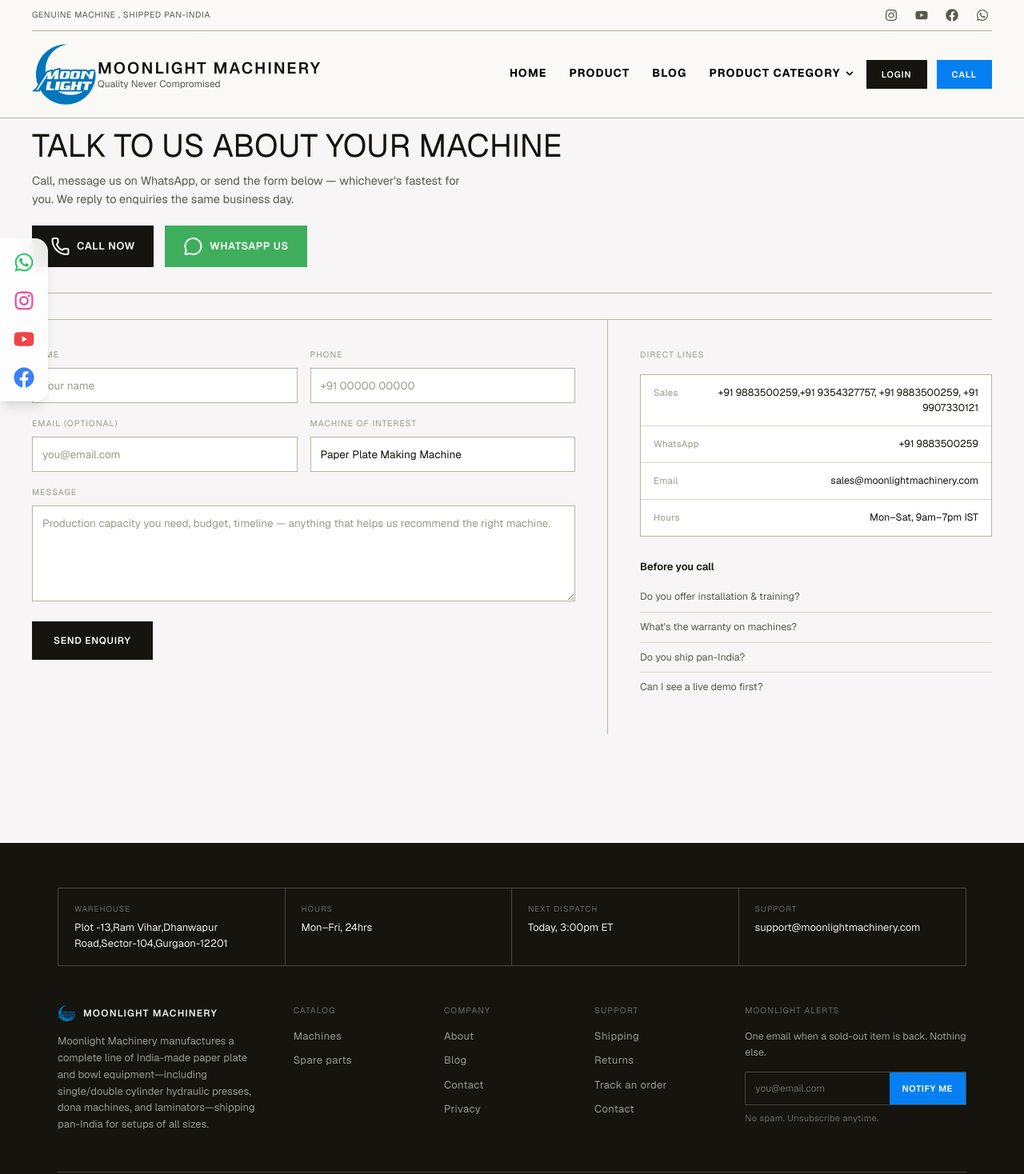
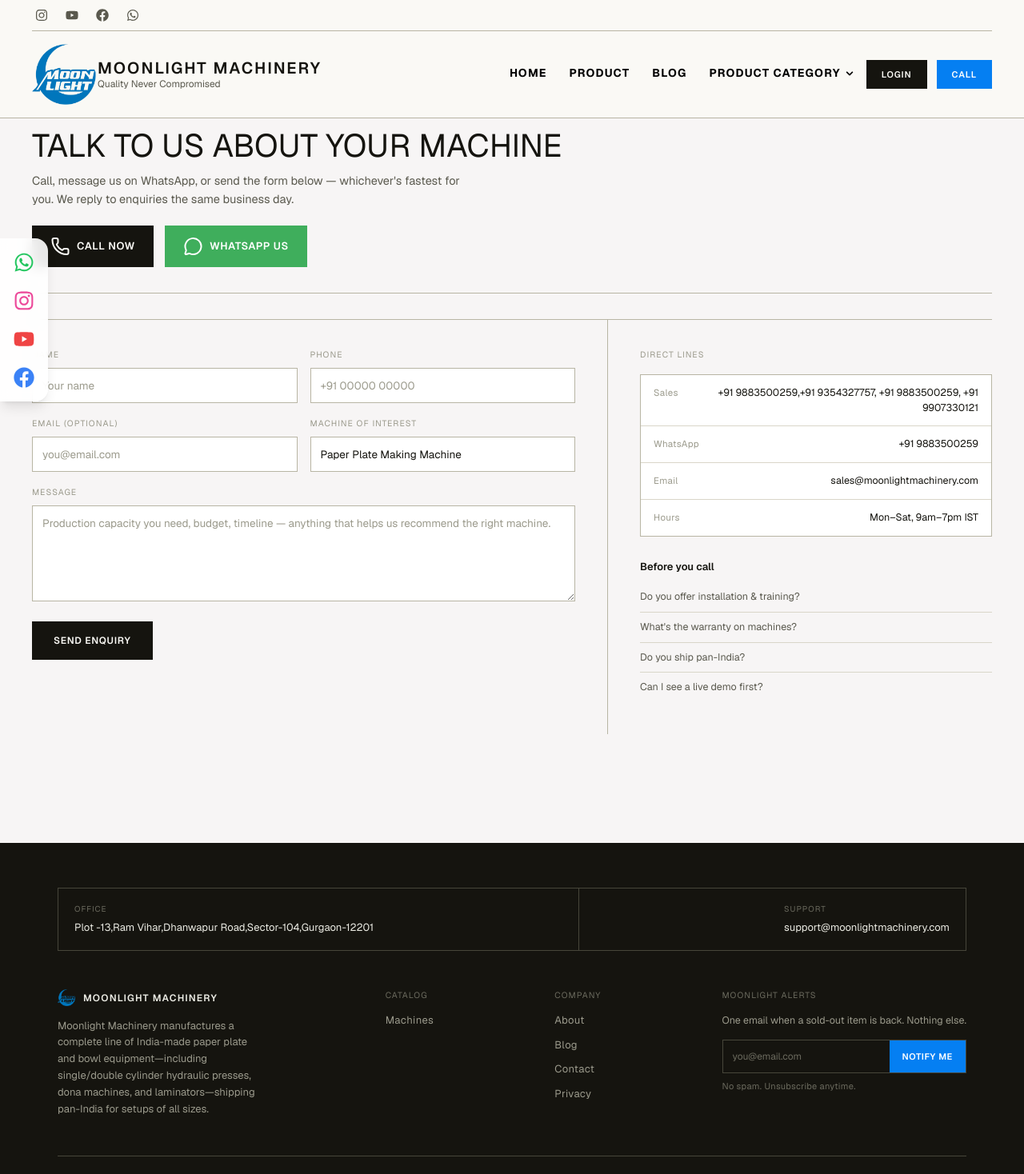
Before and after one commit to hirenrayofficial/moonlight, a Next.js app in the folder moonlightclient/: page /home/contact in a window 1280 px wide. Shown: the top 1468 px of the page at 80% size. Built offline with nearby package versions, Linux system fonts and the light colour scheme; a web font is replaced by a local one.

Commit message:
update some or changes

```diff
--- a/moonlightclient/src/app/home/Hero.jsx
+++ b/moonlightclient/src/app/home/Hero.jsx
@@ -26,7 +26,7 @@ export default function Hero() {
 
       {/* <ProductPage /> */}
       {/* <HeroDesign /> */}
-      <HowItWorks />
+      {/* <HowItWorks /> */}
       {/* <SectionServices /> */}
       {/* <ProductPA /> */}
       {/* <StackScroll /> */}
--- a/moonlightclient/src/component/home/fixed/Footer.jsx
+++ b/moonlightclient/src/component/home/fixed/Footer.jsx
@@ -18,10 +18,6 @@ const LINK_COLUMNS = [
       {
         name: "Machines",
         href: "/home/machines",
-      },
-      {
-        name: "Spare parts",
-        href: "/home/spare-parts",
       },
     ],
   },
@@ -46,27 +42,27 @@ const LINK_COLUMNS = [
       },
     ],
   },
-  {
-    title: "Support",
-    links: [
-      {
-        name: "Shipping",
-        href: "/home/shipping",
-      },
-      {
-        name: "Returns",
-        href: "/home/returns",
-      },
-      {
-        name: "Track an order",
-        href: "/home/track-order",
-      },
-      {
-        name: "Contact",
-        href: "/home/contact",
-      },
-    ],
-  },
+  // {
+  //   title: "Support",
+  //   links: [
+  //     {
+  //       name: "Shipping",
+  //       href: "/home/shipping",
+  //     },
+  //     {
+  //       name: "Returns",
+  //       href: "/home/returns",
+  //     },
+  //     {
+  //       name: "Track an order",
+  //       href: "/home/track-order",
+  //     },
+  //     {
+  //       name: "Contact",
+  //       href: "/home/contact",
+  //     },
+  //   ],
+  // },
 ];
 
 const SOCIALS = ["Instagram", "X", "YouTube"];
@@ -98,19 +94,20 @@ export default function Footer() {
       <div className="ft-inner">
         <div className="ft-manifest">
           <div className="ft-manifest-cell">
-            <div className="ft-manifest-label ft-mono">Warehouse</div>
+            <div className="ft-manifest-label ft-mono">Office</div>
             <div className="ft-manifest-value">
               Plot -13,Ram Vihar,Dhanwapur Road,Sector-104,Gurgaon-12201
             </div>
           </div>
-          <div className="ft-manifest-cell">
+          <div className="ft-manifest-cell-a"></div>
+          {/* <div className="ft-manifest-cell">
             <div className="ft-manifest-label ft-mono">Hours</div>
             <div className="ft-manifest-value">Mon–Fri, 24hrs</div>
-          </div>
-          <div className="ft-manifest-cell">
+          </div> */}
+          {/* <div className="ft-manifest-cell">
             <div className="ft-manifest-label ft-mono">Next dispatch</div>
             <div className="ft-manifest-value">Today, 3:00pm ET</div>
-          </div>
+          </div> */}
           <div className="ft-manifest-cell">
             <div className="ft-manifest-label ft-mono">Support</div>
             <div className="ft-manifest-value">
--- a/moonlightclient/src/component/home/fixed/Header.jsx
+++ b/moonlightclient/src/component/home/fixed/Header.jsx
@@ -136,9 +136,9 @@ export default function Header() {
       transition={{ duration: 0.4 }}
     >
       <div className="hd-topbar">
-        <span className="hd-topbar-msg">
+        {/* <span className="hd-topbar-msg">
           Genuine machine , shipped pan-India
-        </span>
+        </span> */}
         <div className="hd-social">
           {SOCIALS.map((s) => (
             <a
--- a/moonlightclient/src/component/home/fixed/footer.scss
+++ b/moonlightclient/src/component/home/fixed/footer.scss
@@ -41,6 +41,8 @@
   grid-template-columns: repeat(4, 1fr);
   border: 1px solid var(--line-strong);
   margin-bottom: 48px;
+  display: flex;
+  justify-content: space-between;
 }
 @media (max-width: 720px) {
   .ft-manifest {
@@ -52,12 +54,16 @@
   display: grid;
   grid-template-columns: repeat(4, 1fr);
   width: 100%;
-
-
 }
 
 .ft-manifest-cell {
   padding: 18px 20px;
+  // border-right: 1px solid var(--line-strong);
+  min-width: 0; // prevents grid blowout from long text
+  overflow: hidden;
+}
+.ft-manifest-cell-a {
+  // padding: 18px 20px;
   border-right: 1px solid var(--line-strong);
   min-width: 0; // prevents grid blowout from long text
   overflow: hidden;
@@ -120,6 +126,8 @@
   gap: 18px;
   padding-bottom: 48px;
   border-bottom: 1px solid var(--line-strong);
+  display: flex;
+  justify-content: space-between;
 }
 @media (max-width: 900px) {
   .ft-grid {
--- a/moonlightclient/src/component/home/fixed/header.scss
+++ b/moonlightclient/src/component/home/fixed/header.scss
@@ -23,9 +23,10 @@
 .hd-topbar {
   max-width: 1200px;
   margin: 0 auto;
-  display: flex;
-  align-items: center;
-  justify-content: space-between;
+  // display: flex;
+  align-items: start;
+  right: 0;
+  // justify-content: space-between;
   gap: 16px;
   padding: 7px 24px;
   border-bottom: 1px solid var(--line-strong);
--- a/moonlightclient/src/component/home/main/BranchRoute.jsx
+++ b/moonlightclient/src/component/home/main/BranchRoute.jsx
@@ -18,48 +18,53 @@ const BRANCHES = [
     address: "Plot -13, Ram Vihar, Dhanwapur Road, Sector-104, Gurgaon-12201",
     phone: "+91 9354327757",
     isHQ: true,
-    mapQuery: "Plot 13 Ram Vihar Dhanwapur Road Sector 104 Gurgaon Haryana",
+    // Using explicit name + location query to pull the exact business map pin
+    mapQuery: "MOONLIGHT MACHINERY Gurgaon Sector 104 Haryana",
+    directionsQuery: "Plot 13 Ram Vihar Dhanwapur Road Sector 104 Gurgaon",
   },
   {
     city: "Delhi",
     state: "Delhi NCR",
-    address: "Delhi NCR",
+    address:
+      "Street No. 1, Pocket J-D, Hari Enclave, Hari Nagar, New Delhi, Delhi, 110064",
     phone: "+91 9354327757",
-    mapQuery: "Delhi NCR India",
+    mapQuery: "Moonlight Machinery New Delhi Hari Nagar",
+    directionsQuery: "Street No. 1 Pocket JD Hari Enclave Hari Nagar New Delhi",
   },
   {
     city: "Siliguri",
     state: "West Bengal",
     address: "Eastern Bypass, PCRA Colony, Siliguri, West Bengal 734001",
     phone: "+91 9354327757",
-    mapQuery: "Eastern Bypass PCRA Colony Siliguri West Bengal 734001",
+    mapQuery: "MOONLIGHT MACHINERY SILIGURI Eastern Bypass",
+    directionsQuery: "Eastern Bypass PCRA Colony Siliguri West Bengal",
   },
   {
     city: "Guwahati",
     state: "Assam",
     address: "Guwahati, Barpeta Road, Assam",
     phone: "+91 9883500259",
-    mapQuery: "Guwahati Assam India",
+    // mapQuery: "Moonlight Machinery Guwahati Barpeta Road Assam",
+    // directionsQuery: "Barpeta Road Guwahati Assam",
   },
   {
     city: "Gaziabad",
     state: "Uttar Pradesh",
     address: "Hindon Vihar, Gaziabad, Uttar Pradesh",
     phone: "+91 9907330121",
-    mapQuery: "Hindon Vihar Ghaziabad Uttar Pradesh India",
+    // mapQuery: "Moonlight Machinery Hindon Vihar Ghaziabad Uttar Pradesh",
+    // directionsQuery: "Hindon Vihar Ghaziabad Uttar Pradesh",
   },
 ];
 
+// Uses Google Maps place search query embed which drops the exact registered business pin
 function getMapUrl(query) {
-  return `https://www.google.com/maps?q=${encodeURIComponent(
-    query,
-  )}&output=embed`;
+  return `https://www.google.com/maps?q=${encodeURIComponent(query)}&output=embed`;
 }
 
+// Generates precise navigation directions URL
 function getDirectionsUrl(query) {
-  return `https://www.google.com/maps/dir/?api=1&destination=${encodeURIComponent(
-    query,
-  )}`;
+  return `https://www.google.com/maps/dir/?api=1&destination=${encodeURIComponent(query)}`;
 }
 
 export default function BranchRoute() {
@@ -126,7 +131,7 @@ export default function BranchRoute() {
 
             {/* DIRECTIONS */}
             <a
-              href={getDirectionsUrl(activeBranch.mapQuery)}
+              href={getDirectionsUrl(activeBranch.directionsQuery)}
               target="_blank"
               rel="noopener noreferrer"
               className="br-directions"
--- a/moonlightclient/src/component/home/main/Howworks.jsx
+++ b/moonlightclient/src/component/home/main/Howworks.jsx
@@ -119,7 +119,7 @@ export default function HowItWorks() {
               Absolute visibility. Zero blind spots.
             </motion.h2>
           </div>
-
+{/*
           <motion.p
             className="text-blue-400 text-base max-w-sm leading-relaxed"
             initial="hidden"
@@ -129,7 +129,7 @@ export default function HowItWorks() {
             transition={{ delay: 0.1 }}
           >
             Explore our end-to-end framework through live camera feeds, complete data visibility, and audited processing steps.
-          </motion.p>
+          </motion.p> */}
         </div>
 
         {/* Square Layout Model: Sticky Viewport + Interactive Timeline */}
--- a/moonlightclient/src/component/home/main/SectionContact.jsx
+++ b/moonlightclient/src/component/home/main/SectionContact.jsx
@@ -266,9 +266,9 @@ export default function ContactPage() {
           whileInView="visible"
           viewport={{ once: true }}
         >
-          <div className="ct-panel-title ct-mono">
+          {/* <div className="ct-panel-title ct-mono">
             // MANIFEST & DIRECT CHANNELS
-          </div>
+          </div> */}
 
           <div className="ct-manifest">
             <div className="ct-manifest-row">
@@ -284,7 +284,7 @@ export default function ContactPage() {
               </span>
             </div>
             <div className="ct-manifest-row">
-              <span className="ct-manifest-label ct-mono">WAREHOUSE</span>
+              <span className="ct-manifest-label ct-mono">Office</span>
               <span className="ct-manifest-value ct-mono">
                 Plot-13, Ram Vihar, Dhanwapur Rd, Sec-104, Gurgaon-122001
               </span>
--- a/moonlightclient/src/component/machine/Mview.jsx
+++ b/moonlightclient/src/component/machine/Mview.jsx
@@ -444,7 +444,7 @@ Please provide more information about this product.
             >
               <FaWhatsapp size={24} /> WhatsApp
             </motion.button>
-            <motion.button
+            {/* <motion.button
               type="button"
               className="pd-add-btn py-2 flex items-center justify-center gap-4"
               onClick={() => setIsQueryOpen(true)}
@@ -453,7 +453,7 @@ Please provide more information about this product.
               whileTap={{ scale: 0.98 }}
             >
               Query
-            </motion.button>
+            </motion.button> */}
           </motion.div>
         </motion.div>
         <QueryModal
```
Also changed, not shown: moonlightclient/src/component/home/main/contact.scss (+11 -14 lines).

● ● ● ●

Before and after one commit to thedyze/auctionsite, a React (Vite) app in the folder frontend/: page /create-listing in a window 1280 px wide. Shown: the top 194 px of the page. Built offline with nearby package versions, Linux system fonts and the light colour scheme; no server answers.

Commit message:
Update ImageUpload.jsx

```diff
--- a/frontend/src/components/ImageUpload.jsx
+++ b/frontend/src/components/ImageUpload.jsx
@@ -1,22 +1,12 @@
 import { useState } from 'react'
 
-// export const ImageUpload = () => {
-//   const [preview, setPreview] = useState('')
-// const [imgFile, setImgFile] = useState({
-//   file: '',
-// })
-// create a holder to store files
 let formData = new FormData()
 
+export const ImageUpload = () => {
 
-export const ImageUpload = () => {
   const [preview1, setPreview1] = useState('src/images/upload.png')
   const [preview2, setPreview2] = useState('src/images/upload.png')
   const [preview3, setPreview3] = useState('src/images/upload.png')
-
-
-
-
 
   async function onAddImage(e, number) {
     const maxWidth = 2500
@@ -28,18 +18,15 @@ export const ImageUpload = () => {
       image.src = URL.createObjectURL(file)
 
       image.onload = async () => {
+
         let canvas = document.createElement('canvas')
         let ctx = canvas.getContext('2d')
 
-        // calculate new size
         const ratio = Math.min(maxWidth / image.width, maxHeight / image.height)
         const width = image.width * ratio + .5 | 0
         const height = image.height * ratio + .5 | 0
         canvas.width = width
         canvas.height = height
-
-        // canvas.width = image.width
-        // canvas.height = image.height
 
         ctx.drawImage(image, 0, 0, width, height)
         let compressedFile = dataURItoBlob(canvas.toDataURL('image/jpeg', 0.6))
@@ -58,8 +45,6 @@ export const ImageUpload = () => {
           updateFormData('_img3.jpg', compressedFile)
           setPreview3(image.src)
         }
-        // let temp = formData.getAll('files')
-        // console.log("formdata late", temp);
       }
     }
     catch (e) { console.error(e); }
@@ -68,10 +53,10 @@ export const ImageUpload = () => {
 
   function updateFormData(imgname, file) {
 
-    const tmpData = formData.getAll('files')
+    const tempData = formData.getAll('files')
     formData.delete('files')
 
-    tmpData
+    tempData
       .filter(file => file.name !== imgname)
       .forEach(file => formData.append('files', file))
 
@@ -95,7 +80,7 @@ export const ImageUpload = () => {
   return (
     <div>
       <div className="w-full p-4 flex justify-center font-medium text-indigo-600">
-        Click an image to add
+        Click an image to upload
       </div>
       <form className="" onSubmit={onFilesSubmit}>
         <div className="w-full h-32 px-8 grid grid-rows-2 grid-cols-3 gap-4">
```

● ● ● ●

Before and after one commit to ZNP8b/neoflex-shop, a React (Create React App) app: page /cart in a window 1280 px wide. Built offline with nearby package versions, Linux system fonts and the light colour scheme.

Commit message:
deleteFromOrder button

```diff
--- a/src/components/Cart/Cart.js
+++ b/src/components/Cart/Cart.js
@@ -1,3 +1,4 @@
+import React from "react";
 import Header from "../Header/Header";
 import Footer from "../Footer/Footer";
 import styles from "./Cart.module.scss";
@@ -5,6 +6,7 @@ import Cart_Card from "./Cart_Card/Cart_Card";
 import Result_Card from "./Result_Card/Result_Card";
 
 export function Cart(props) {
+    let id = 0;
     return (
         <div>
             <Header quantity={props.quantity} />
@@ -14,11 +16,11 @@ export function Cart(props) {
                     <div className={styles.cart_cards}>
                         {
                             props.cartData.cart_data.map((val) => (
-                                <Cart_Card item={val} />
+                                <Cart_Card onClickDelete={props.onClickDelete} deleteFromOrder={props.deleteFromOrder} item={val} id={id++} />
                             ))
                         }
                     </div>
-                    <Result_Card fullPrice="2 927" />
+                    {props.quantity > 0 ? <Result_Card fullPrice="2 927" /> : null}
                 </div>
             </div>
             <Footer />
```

● ● ● ●

● What you have to do
For the word "strong", return every line of the records that holds it.

● Task answer
   border: 1px solid var(--line-strong);
+  // border-right: 1px solid var(--line-strong);
   border-right: 1px solid var(--line-strong);
   border-bottom: 1px solid var(--line-strong);
   border-bottom: 1px solid var(--line-strong);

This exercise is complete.